⟨
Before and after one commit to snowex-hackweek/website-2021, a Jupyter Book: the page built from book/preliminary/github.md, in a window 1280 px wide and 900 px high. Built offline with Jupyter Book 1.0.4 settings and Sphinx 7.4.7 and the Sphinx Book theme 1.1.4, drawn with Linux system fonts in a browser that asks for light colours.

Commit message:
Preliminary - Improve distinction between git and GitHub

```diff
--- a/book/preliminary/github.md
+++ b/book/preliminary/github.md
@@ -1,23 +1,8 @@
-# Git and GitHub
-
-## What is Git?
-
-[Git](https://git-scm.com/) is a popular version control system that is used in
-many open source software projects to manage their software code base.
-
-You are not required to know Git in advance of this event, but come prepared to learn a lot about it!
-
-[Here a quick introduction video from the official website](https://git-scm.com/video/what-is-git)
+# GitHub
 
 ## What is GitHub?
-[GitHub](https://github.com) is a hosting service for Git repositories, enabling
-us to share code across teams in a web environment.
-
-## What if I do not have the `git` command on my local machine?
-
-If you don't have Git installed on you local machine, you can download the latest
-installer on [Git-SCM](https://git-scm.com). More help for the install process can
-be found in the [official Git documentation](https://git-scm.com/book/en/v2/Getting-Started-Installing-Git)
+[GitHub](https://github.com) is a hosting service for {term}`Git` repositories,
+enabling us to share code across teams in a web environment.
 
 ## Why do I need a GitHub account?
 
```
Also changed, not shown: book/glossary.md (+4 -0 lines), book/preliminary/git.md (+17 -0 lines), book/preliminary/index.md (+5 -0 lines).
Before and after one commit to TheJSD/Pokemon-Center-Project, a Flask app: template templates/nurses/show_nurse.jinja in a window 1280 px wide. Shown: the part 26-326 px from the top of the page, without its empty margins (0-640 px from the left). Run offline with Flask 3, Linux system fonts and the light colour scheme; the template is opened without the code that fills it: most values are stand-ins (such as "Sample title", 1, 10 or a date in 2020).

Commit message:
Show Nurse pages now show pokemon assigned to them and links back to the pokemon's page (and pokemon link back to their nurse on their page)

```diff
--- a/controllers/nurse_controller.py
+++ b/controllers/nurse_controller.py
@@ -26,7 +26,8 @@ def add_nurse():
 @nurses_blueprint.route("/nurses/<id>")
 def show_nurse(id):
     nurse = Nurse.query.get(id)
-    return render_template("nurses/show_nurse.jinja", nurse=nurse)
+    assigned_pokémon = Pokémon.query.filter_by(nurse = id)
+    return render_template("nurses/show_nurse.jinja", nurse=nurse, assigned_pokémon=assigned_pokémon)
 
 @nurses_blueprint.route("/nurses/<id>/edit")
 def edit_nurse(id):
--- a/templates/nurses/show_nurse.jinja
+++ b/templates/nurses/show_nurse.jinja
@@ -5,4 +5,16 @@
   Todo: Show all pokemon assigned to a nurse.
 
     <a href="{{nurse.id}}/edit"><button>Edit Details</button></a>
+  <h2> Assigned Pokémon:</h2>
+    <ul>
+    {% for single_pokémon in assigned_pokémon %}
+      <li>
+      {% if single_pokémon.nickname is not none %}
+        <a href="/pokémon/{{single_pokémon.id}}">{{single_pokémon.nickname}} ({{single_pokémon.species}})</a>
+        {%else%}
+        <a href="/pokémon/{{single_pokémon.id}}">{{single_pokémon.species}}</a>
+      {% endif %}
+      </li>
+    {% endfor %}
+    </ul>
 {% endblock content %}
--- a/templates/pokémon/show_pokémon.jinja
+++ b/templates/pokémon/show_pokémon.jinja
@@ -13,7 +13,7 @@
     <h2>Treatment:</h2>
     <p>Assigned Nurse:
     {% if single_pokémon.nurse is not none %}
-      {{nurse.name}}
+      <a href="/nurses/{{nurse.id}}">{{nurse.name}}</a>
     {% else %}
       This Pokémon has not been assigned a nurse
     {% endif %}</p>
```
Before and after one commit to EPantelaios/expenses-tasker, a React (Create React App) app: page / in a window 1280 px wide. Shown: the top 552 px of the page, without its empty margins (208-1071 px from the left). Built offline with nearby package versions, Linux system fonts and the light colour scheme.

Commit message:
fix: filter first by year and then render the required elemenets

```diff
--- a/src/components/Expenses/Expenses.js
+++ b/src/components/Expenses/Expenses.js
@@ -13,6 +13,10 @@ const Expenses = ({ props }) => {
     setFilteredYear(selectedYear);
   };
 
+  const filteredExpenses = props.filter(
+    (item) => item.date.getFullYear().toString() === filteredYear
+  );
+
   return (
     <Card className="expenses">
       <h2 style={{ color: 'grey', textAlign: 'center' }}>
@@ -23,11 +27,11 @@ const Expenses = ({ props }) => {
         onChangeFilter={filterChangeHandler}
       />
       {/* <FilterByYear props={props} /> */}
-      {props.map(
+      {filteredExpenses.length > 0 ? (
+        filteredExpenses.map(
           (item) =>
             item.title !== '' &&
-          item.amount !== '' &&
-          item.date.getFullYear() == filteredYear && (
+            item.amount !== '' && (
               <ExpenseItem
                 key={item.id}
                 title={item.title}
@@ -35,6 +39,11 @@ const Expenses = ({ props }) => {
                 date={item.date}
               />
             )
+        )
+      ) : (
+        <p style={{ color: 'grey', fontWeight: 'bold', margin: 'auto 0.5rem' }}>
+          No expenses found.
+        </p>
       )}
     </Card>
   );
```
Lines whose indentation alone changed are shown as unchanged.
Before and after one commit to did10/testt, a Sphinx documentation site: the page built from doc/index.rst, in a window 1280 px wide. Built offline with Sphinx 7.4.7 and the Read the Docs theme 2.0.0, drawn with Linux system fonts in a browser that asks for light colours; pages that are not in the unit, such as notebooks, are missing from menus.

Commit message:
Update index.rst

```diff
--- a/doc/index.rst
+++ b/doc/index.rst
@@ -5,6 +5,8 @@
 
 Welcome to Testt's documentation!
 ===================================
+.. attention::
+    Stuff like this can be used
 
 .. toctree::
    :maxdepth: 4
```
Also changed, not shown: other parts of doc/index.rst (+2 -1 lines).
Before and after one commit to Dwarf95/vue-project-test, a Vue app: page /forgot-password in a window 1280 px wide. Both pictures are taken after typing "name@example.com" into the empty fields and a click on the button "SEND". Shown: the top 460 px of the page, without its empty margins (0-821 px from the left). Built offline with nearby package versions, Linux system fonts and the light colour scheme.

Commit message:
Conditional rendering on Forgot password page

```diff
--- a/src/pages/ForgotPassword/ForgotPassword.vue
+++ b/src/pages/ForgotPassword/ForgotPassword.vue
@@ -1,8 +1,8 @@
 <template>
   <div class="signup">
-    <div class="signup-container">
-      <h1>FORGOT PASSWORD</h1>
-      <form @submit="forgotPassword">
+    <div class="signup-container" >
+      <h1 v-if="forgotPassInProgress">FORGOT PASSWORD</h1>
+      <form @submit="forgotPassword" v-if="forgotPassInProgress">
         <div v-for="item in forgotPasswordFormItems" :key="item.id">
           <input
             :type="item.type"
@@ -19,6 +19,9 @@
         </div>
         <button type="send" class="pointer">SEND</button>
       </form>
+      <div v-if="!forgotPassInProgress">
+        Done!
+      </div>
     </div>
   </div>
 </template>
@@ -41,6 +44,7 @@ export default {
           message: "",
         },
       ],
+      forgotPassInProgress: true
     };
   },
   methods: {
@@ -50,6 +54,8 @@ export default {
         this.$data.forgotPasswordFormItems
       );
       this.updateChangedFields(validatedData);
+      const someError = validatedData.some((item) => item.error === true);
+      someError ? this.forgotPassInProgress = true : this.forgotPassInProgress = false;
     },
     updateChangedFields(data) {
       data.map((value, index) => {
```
⟩
Look through the entries above and report the number of lines that contain "window". Write only the number.

5